Chancellor Dan Greenstein updated Cal U on the progress of the redesign of Pennsylvania’s State System of Higher Education during an open forum on April 24.
After a top-to-bottom review of entire State System, three strategic priorities were approved by the Board of Governors: ensuring student success, leveraging university strengths, and transforming the governance/leadership structure.
The second phase of the State System redesign is underway, the chancellor reported. It will align System goals with individual university resources.
“Over the past seven months and after thousands of conversations, I have learned that we provide in our universities an amazing collection of talented, passionate people who are fiercely aligned with our mission,” Greenstein said.
“This redesign places our students at the center of what we are doing, invests and pools together our faculty and staff. Transforming fundamentally is how we’ll sustain ourselves.”

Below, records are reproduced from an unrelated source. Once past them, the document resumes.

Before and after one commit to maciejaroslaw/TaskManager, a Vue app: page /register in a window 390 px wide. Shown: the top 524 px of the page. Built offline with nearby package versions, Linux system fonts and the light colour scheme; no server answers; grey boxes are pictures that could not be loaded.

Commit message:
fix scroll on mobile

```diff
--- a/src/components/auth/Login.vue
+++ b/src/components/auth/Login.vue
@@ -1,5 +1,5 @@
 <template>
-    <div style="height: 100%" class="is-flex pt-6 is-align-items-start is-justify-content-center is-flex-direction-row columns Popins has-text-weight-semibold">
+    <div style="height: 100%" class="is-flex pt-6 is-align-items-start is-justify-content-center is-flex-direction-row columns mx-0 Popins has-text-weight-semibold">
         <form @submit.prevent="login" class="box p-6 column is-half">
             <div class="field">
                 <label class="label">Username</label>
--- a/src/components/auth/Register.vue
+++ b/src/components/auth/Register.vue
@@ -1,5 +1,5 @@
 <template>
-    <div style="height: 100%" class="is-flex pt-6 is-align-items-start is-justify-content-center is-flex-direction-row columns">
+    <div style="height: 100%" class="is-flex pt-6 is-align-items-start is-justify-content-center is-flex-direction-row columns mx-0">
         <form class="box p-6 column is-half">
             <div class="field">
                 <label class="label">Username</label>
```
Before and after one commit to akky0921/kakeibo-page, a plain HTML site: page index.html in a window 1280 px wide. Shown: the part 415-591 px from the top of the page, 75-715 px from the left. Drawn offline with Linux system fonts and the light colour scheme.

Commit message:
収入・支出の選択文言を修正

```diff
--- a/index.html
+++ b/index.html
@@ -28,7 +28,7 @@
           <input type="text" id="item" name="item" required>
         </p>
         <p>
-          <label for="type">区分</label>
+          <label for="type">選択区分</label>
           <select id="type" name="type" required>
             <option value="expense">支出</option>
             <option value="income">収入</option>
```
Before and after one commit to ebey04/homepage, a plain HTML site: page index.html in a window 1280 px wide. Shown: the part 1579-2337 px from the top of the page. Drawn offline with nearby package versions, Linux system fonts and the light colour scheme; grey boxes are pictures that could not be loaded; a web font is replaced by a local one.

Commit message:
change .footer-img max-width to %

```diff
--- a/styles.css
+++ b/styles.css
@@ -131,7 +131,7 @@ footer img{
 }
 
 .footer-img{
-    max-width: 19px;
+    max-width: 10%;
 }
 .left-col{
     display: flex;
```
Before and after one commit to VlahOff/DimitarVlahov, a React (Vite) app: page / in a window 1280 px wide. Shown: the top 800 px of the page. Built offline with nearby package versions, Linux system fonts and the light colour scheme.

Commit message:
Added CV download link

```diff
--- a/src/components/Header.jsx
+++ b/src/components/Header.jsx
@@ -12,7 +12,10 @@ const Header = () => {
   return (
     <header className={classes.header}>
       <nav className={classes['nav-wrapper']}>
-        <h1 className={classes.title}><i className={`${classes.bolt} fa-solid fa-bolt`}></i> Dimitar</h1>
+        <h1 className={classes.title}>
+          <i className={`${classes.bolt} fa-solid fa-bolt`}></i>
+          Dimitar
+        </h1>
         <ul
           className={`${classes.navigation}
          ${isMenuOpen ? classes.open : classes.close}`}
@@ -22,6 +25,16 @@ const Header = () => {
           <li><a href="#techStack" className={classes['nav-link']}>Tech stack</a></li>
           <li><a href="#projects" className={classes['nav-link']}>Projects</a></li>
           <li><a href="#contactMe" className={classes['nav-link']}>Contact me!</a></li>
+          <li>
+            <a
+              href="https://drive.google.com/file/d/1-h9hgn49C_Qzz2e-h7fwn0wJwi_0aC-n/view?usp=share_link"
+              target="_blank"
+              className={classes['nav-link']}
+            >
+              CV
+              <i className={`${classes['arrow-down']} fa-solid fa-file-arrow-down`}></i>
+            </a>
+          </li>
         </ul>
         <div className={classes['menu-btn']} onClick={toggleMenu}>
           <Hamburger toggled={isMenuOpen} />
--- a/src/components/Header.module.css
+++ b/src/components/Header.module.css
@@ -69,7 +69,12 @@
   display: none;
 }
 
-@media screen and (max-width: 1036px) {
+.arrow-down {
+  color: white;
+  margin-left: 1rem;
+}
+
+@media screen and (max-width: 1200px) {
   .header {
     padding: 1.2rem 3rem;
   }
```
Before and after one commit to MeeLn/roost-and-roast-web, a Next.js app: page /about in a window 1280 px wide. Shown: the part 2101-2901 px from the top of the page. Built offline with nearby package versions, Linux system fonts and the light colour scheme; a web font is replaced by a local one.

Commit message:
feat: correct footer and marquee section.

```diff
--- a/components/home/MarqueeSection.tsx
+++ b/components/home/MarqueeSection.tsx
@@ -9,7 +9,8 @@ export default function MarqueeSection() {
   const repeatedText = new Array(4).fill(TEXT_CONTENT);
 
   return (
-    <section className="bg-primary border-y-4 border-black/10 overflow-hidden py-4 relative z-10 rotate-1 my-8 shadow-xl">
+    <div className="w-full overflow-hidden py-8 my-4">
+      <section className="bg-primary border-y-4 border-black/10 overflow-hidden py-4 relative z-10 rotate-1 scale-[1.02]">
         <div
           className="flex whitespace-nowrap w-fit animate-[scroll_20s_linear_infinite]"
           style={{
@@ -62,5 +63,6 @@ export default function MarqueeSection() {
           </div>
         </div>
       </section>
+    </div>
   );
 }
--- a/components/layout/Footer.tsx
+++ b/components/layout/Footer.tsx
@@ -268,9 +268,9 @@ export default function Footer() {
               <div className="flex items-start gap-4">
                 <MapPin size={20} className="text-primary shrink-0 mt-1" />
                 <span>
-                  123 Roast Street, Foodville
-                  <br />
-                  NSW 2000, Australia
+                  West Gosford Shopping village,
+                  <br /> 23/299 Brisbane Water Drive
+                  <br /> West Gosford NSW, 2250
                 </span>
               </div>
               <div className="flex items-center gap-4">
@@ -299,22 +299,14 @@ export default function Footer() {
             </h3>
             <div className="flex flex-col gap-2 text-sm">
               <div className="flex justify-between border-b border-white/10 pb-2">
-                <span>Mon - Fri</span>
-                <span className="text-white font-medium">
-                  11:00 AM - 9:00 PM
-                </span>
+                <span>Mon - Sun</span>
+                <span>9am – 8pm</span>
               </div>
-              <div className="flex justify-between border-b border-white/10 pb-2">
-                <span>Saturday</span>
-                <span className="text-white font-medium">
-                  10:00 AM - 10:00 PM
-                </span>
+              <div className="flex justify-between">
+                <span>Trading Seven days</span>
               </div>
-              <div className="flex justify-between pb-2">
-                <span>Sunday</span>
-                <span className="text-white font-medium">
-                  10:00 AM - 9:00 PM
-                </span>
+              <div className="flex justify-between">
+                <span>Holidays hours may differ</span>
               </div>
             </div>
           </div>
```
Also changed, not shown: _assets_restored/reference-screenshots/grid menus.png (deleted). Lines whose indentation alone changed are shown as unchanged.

The chancellor discussed ways that sharing educational resources among System schools could provide more opportunities for students. Although the redesign is still in the planning stage, he mentioned study abroad, career services and even academic courses as resources that might be shared.
“Each university has unique strengths,” Greenstein said. “By greater collaboration among our 14 universities, we can prepare our students for their best possible future, address our many challenges, and position our universities not only to survive but to thrive in the 21st century. “
Student success was the focus as Greenstein delivered the keynote address at the Strike a Spark Conference, where he thanked students for inspiring him with their talent, curiosity and scholarship.
He also held meetings with faculty, staff and students, University leadership, and Cal U trustees during his daylong visit.
“It is going to require enormous transformational innovation to move our System and our universities into the future,” Greenstein said.
“This redesign is not a modest adjustment to our enterprise, but a long-term, multi-year journey.”
Despite the challenges inherent in implementing change, the chancellor said he is optimistic that Pennsylvania can become a model for other large-scale educational systems.
"The limits of our capability are the limits of our imagination.”